The problems which UX design typically helps solve are to sell more, improve efficiency, cut costs, enhance marketplace position, increase customer satisfaction, ward off competitive threat and build brand. And perhaps counter–intuitively this is most–commonly achieved not by seeking to control the customer more but rather by letting the customer control the experience.
For example, it’s not uncommon that conversion ratios are improved for e–commerce providers when they talk less about themselves not more. Frequent studies inform us that design trends which remain popular, such as use of the hamburger menu and parallex–led long home pages, frequently under–perform against a range of heuristic criteria. We know from years of research that the “hero shot” decreases user trust and propensity to buy, it doesn’t increase it.
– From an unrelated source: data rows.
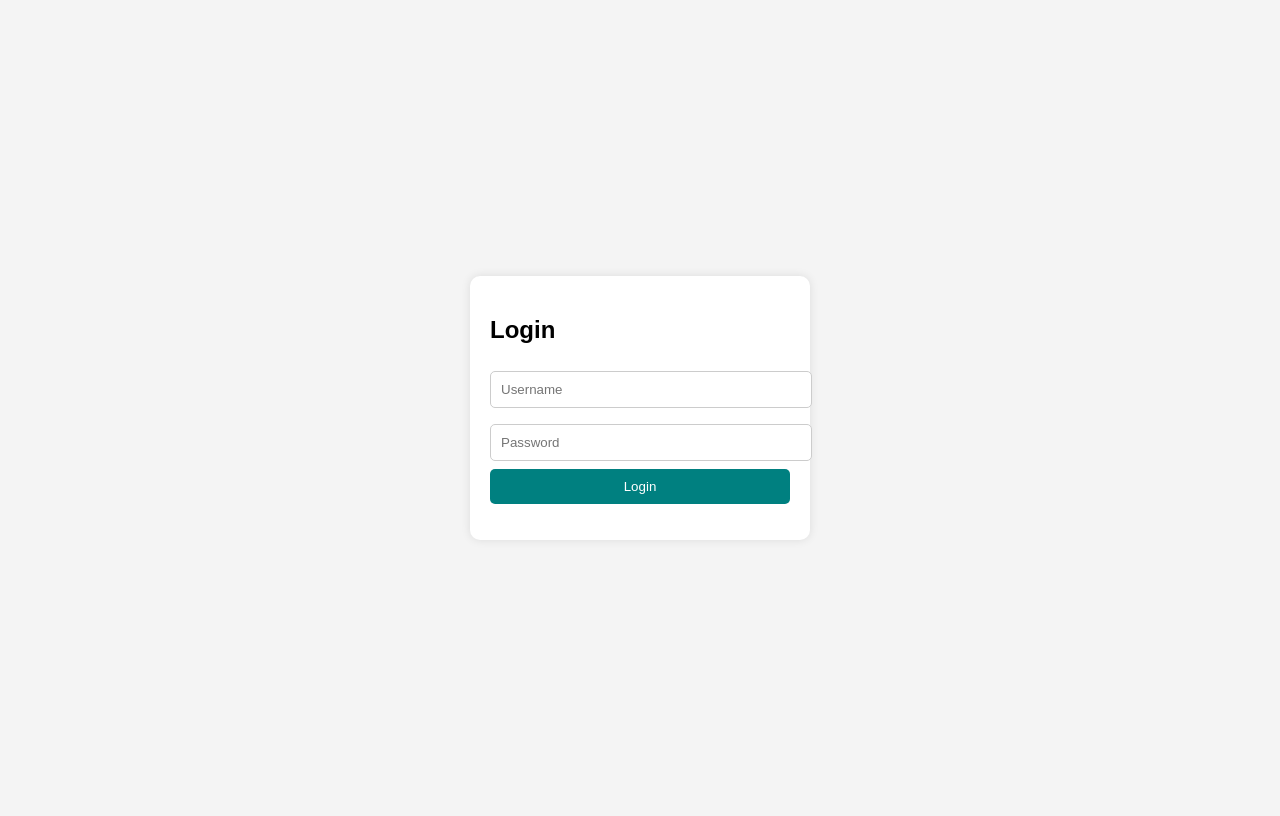
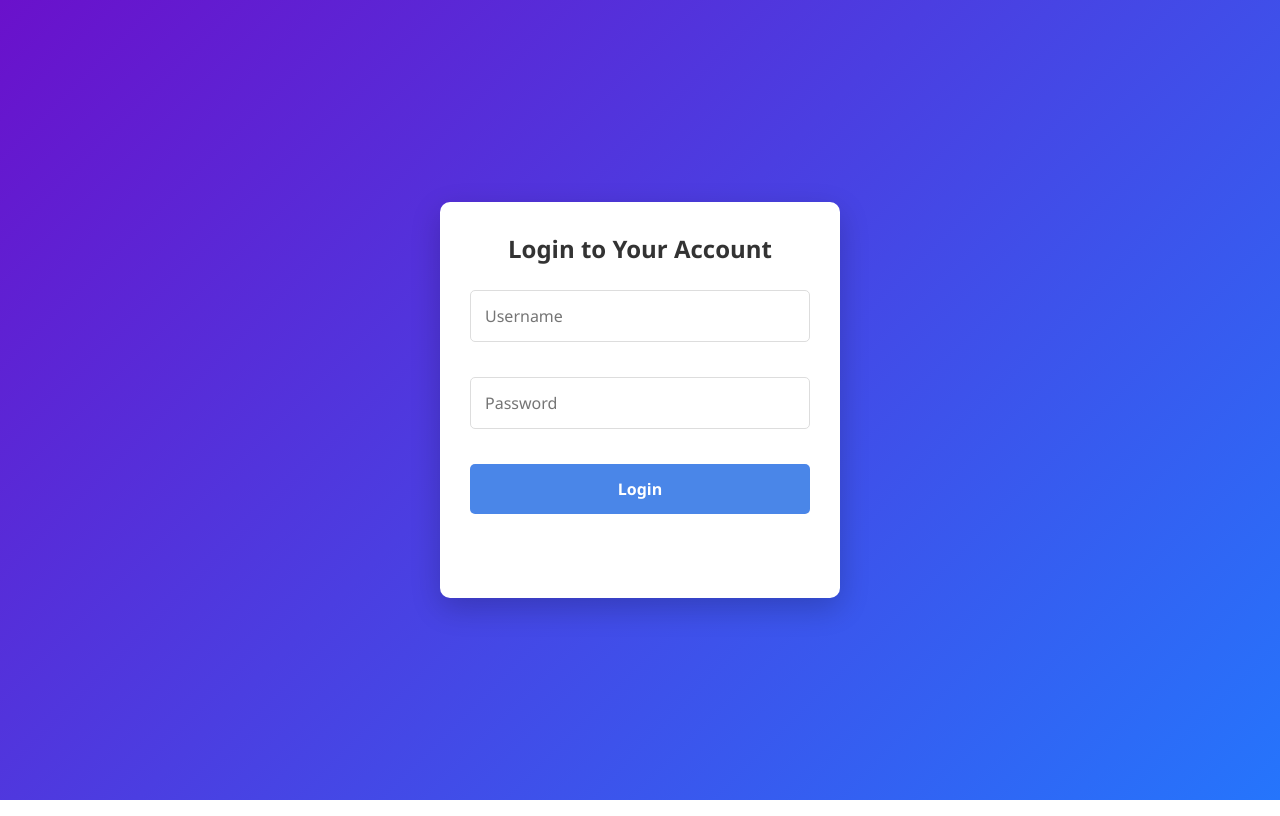
Before and after one commit to firdos9/simple-login-app, a website: page index.html in a window 1280 px wide. Drawn offline with Linux system fonts and the light colour scheme.

Commit message:
chore: prepare base files for team contributions

```diff
--- a/index.html
+++ b/index.html
@@ -1,75 +1,29 @@
 <!DOCTYPE html>
-<html>
+<html lang="en">
+
 <head>
+  <meta charset="UTF-8">
+  <meta name="viewport" content="width=device-width, initial-scale=1.0">
   <title>Simple Login App</title>
-  <style>
-    body {
-      font-family: Arial, sans-serif;
-      display: flex;
-      justify-content: center;
-      align-items: center;
-      height: 100vh;
-      background: #f4f4f4;
-    }
-    .login-box {
-      background: white;
-      padding: 20px;
-      border-radius: 10px;
-      box-shadow: 0px 0px 10px rgba(0,0,0,0.1);
-      width: 300px;
-    }
-    input {
-      width: 100%;
-      padding: 10px;
-      margin: 8px 0;
-      border: 1px solid #ccc;
-      border-radius: 5px;
-    }
-    button {
-      width: 100%;
-      padding: 10px;
-      background: teal;
-      color: white;
-      border: none;
-      border-radius: 5px;
-      cursor: pointer;
-    }
-    #message {
-      margin-top: 10px;
-      font-weight: bold;
-    }
-  </style>
+
+  <link rel="stylesheet" href="/public/styles.css">
 </head>
+
 <body>
-  <div class="login-box">
-    <h2>Login</h2>
-    <input type="text" id="username" placeholder="Username">
-    <input type="password" id="password" placeholder="Password">
-    <button onclick="login()">Login</button>
-    <p id="message"></p>
+
+  <div class="login-container">
+    <h2>Login to Your Account</h2>
+    <div class="input-group">
+      <input type="text" id="username" placeholder="Username" autocomplete="off">
+    </div>
+    <div class="input-group">
+      <input type="password" id="password" placeholder="Password" autocomplete="off">
+    </div>
+    <button type="button" id="loginBtn">Login</button>
+
+    <div id="message"></div>
   </div>
+  <script src="/public/app.js"></script>
+</body>
 
-  <script>
-    function login() {
-      let user = document.getElementById("username").value;
-      let pass = document.getElementById("password").value;
-
-      // Check if fields are empty
-      if (!user || !pass) {
-        document.getElementById("message").innerHTML = "⚠️ Please enter both username and password.";
-        document.getElementById("message").style.color = "orange";
-        return; // stop the function here
-      }
-
-      // Fake credentials
-      if (user === "admin" && pass === "1234") {
-        document.getElementById("message").innerHTML = "✅ Login Successful!";
-        document.getElementById("message").style.color = "green";
-      } else {
-        document.getElementById("message").innerHTML = "❌ Invalid username or password!";
-        document.getElementById("message").style.color = "red";
-      }
-    }
-  </script>
-</body>
 </html>
--- /dev/null
+++ b/public/styles.css
@@ -0,0 +1,111 @@
+* {
+      box-sizing: border-box;
+      margin: 0;
+      padding: 0;
+      font-family: 'Segoe UI', Tahoma, Geneva, Verdana, sans-serif;
+    }
+
+    body {
+      display: flex;
+      justify-content: center;
+      align-items: center;
+      min-height: 100vh;
+      background: linear-gradient(135deg, #6a11cb 0%, #2575fc 100%);
+      padding: 20px;
+    }
+
+    .login-container {
+      background-color: white;
+      border-radius: 10px;
+      box-shadow: 0 10px 30px rgba(0, 0, 0, 0.2);
+      width: 100%;
+      max-width: 400px;
+      padding: 30px;
+    }
+
+    h2 {
+      text-align: center;
+      margin-bottom: 25px;
+      color: #333;
+      font-weight: 600;
+    }
+
+    .input-group {
+      margin-bottom: 20px;
+    }
+
+    input[type="text"],
+    input[type="password"] {
+      width: 100%;
+      padding: 14px;
+      border: 1px solid #ddd;
+      border-radius: 5px;
+      font-size: 16px;
+      transition: border-color 0.3s;
+      margin-bottom: 15px;
+    }
+
+    input[type="text"]:focus,
+    input[type="password"]:focus {
+      border-color: #4a86e8;
+      outline: none;
+      box-shadow: 0 0 0 2px rgba(74, 134, 232, 0.2);
+    }
+
+    button {
+      width: 100%;
+      padding: 14px;
+      background-color: #4a86e8;
+      color: white;
+      border: none;
+      border-radius: 5px;
+      font-size: 16px;
+      font-weight: 600;
+      cursor: pointer;
+      transition: background-color 0.3s;
+      margin-bottom: 15px;
+    }
+
+    button:hover {
+      background-color: #3a76d8;
+    }
+
+    #message {
+      padding: 12px;
+      border-radius: 5px;
+      text-align: center;
+      font-weight: 500;
+      margin-top: 15px;
+    }
+
+    .message-success {
+      background-color: #e7f6e9;
+      color: #2e7d32;
+      border: 1px solid #c8e6c9;
+    }
+
+    .message-error {
+      background-color: #ffebee;
+      color: #c62828;
+      border: 1px solid #ffcdd2;
+    }
+
+    .message-warning {
+      background-color: #fff8e1;
+      color: #f57c00;
+      border: 1px solid #ffecb3;
+    }
+
+    .demo-credentials {
+      margin-top: 25px;
+      padding: 15px;
+      background-color: #f5f8ff;
+      border-radius: 5px;
+      font-size: 14px;
+      color: #5f6368;
+    }
+
+    .demo-credentials h3 {
+      margin-bottom: 10px;
+      color: #4a86e8;
+    }
```
Also changed, not shown: cypress/e2e/login_spec.js (deleted, +0 -35 lines), package.json (+17 -8 lines), .github/workflows/ci.yml (added), public/app.js (added), test/auth.test.js (added), 1 other file.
Hero shots include transport companies boasting about the size of their fleet (users are usually happy to take on trust that the company will have a bus to take them to their destination), universities putting shiny pictures of their buildings on the home page (it turns out that users are prepared to take the step of faith that the university will have rooms in which to conduct the lectures), and (my own bête–noire) the large organisation which leads on its home page with a “web version” of their TV ad or billboard (in all my years involved in digital I have never been involved in a single project where the replay of a TV ad registered over half of one percent of home page activity).
At the time of writing, far too many such Irish websites remain live.
Rather, users value a range of things which too many comms professionals find too dull. Invite a group of people to a meeting to talk about brand and visual aesthetic and you’ll fill the room. And so you should – these are important considerations. Yet try to pull together a group to talk about findability, task–completion efficiency, navigation speed, or internal site search you’ll discover that no amount of strong coffee or sticky donuts will persuade people to come along.
To our loyal clients and those who one day might become customers, I assure you of the Fathom team’s commitment to credible challenge function.
In return, I ask you to accede to the paradox that if we simply gave you everything you ever wanted, it wouldn’t be what you wanted.